:: Task brief ::
Your answer should be every line of the records that contains the word "with", copied as it stands.

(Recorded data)
■ ■ ■ ■ ■ ■ ■
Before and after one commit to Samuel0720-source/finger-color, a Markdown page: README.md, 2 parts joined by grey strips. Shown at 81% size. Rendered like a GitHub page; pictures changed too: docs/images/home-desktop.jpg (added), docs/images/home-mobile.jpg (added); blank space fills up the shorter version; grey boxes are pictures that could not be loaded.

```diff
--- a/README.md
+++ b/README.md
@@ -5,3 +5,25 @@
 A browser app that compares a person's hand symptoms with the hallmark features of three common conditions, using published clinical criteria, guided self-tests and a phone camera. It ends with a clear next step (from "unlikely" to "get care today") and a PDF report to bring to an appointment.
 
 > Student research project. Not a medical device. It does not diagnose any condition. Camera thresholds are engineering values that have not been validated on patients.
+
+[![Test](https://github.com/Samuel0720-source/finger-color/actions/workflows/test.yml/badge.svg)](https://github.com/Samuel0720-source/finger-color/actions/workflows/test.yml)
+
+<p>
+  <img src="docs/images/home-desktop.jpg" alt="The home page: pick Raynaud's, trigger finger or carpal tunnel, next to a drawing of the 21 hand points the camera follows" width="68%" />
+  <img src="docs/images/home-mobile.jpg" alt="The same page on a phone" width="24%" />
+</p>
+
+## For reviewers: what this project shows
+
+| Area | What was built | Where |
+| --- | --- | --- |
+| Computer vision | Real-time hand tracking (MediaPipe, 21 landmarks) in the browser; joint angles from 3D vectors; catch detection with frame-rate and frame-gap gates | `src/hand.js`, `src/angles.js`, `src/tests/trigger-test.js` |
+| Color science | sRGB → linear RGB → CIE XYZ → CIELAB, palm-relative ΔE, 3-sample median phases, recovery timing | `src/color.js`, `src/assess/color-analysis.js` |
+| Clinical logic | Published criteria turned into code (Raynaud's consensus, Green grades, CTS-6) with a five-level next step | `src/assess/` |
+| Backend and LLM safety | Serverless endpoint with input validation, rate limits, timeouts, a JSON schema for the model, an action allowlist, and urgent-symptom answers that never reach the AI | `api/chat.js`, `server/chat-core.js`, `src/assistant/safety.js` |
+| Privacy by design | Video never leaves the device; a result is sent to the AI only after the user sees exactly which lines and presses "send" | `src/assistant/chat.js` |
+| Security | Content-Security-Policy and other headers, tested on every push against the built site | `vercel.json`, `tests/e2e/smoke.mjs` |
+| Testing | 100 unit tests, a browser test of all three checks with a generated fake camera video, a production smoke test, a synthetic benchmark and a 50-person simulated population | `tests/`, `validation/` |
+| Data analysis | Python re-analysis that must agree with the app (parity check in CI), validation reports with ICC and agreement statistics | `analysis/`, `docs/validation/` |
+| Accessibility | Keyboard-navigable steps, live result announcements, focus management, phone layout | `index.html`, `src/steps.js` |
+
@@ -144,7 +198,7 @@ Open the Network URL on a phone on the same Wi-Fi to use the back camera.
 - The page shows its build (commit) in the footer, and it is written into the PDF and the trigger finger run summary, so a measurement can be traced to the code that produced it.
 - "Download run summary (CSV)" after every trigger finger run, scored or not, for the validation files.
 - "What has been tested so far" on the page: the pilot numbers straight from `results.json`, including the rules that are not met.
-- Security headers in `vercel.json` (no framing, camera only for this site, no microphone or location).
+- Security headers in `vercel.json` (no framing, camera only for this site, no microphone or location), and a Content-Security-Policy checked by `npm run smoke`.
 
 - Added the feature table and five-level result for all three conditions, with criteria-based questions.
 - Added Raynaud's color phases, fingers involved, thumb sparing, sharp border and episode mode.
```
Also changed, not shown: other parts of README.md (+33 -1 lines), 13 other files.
■ ■ ■ ■ ■ ■ ■
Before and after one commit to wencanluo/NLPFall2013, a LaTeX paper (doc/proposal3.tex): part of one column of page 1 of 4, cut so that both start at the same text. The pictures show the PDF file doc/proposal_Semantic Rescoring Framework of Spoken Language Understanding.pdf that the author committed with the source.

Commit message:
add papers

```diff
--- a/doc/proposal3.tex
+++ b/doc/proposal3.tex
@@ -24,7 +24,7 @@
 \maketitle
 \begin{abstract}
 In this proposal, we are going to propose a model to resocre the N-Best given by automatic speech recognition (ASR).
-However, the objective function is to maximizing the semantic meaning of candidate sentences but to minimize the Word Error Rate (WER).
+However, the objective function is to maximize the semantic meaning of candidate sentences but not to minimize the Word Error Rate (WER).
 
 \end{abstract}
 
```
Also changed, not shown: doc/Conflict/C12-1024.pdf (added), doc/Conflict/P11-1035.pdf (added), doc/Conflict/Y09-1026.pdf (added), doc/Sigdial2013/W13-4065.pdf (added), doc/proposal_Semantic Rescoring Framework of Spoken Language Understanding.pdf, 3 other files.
■ ■ ■ ■ ■ ■ ■
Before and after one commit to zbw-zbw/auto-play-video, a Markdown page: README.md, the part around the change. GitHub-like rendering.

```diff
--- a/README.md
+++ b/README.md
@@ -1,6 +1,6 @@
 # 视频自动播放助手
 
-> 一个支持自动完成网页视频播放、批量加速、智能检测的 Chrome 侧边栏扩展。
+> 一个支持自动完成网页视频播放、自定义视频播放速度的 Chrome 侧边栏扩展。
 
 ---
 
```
■ ■ ■ ■ ■ ■ ■
:: Worked solution ::
 A browser app that compares a person's hand symptoms with the hallmark features of three common conditions, using published clinical criteria, guided self-tests and a phone camera. It ends with a clear next step (from "unlikely" to "get care today") and a PDF report to bring to an appointment.
+| Computer vision | Real-time hand tracking (MediaPipe, 21 landmarks) in the browser; joint angles from 3D vectors; catch detection with frame-rate and frame-gap gates | `src/hand.js`, `src/angles.js`, `src/tests/trigger-test.js` |
+| Clinical logic | Published criteria turned into code (Raynaud's consensus, Green grades, CTS-6) with a five-level next step | `src/assess/` |
+| Backend and LLM safety | Serverless endpoint with input validation, rate limits, timeouts, a JSON schema for the model, an action allowlist, and urgent-symptom answers that never reach the AI | `api/chat.js`, `server/chat-core.js`, `src/assistant/safety.js` |
+| Testing | 100 unit tests, a browser test of all three checks with a generated fake camera video, a production smoke test, a synthetic benchmark and a 50-person simulated population | `tests/`, `validation/` |
+| Data analysis | Python re-analysis that must agree with the app (parity check in CI), validation reports with ICC and agreement statistics | `analysis/`, `docs/validation/` |
 - Added the feature table and five-level result for all three conditions, with criteria-based questions.
Before and after one commit to wencanluo/NLPFall2013, a LaTeX paper (doc/proposal3.tex): part of one column of page 1 of 4, cut so that both start at the same text. The pictures show the PDF file doc/proposal_Semantic Rescoring Framework of Spoken Language Understanding.pdf that the author committed with the source.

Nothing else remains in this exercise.